Stored entries:
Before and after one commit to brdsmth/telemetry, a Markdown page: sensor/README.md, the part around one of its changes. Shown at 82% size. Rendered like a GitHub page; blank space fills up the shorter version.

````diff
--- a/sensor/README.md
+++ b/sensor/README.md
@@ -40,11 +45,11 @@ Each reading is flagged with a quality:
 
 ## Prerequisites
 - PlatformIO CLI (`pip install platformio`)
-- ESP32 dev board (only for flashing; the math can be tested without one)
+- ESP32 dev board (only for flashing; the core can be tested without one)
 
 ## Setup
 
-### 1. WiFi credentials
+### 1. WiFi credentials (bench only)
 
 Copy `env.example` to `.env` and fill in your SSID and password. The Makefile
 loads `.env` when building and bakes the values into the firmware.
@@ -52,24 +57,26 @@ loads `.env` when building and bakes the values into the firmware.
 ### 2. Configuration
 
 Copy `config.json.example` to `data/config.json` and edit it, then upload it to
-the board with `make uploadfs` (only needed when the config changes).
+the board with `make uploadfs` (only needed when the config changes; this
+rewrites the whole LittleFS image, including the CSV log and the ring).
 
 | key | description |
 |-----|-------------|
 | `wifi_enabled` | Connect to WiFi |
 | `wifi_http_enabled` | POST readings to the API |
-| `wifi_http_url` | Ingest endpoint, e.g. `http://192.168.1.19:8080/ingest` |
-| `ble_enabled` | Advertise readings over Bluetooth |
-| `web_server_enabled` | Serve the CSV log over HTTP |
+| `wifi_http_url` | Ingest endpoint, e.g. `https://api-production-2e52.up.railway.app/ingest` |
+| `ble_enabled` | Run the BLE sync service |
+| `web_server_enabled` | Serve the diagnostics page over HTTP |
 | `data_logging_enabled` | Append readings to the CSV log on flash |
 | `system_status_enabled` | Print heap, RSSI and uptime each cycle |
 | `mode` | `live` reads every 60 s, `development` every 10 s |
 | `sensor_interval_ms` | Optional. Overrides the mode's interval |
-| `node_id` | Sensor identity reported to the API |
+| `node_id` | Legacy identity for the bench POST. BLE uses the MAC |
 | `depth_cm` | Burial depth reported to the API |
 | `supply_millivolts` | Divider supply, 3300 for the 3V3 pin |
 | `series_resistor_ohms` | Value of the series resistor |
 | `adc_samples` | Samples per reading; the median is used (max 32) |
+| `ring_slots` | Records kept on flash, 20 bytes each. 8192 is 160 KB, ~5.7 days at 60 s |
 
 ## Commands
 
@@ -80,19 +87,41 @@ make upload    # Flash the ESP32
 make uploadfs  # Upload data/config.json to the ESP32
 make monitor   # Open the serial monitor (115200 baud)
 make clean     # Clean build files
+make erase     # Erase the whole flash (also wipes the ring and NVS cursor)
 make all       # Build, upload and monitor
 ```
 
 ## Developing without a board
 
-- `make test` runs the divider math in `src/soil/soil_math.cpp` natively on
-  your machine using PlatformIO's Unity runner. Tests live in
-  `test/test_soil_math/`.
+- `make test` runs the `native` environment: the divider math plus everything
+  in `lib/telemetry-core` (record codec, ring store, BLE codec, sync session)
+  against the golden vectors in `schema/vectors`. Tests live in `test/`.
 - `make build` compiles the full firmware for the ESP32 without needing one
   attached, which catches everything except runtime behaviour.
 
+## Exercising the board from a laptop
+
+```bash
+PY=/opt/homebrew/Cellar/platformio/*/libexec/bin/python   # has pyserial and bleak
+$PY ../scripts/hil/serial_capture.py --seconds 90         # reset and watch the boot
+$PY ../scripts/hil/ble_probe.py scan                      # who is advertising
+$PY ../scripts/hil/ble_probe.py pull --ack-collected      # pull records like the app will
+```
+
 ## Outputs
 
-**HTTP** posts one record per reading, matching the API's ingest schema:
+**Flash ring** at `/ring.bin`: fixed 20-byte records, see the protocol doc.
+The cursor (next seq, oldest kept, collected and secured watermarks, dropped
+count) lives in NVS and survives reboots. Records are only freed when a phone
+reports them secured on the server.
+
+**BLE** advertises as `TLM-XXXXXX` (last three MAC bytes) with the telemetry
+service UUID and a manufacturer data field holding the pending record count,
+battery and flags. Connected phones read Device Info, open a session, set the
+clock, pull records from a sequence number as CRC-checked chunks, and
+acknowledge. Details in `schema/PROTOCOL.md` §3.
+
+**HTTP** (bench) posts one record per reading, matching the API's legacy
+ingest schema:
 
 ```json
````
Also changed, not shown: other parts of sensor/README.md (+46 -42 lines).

- _Work item_
Your answer should be all lines from the data that contain "schema".

- _Output of the exercise_
+  against the golden vectors in `schema/vectors`. Tests live in `test/`.
-**HTTP** posts one record per reading, matching the API's ingest schema:
+acknowledge. Details in `schema/PROTOCOL.md` §3.
+ingest schema:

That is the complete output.